Record extracts section start
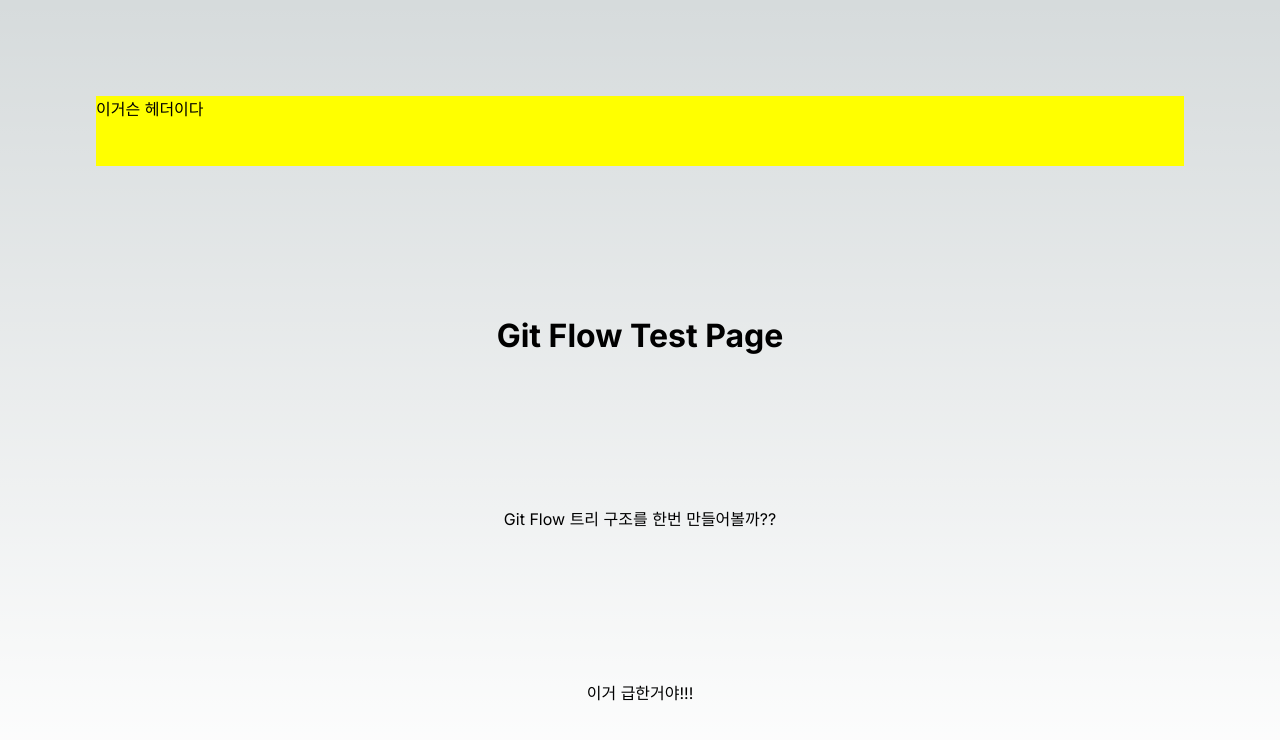
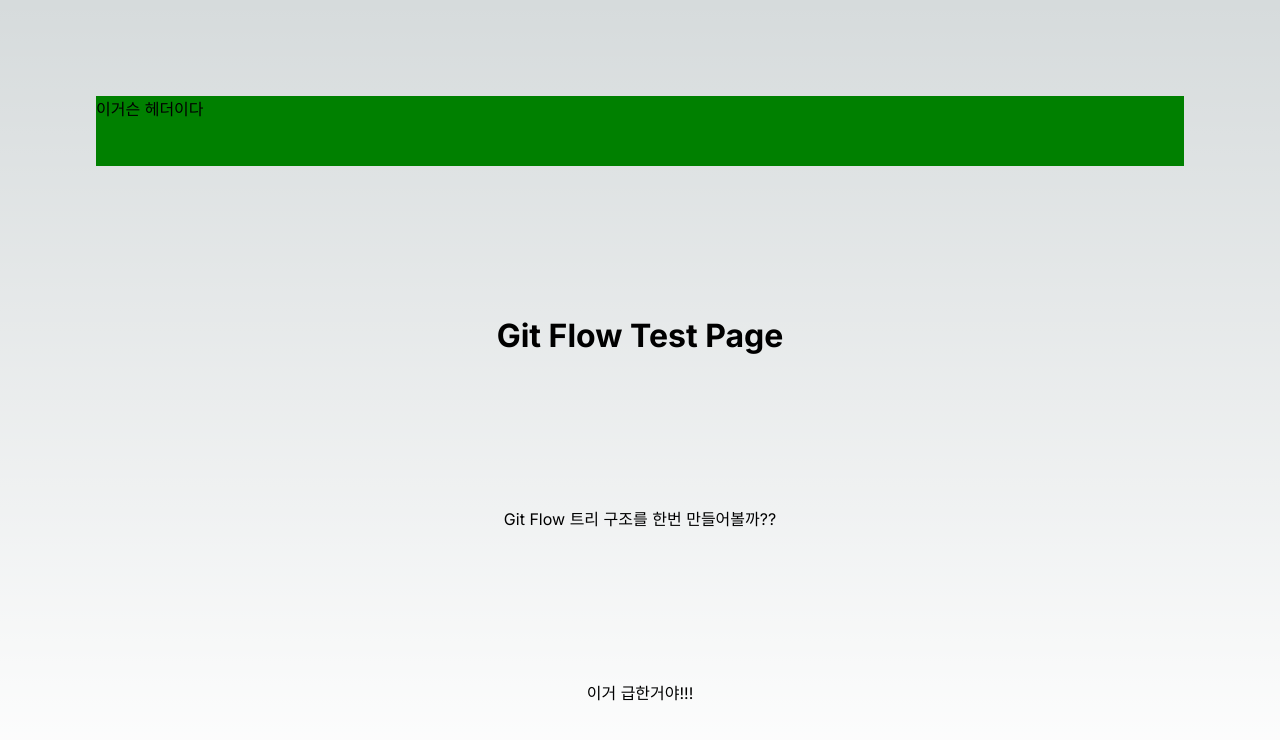
Before and after one commit to ssaksaake/gitflow-test, a Next.js app: page / in a window 1280 px wide. Shown: the top 740 px of the page. Built offline with nearby package versions, Linux system fonts and the light colour scheme.

Commit message:
Design : Fix header backgorund-color

```diff
--- a/components/Header.tsx
+++ b/components/Header.tsx
@@ -2,7 +2,7 @@ import React from "react";
 
 export const Header = () => {
     return (
-        <header style={{ width: "100%", height: "70px", backgroundColor: "yellow" }}>
+        <header style={{ width: "100%", height: "70px", backgroundColor: "green" }}>
             이거슨 헤더이다
         </header>
     );
```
Record extracts section end
■ **Exercise objective**
If a line in the entries contains "components", copy it.

■ **Exercise result**
--- a/components/Header.tsx
+++ b/components/Header.tsx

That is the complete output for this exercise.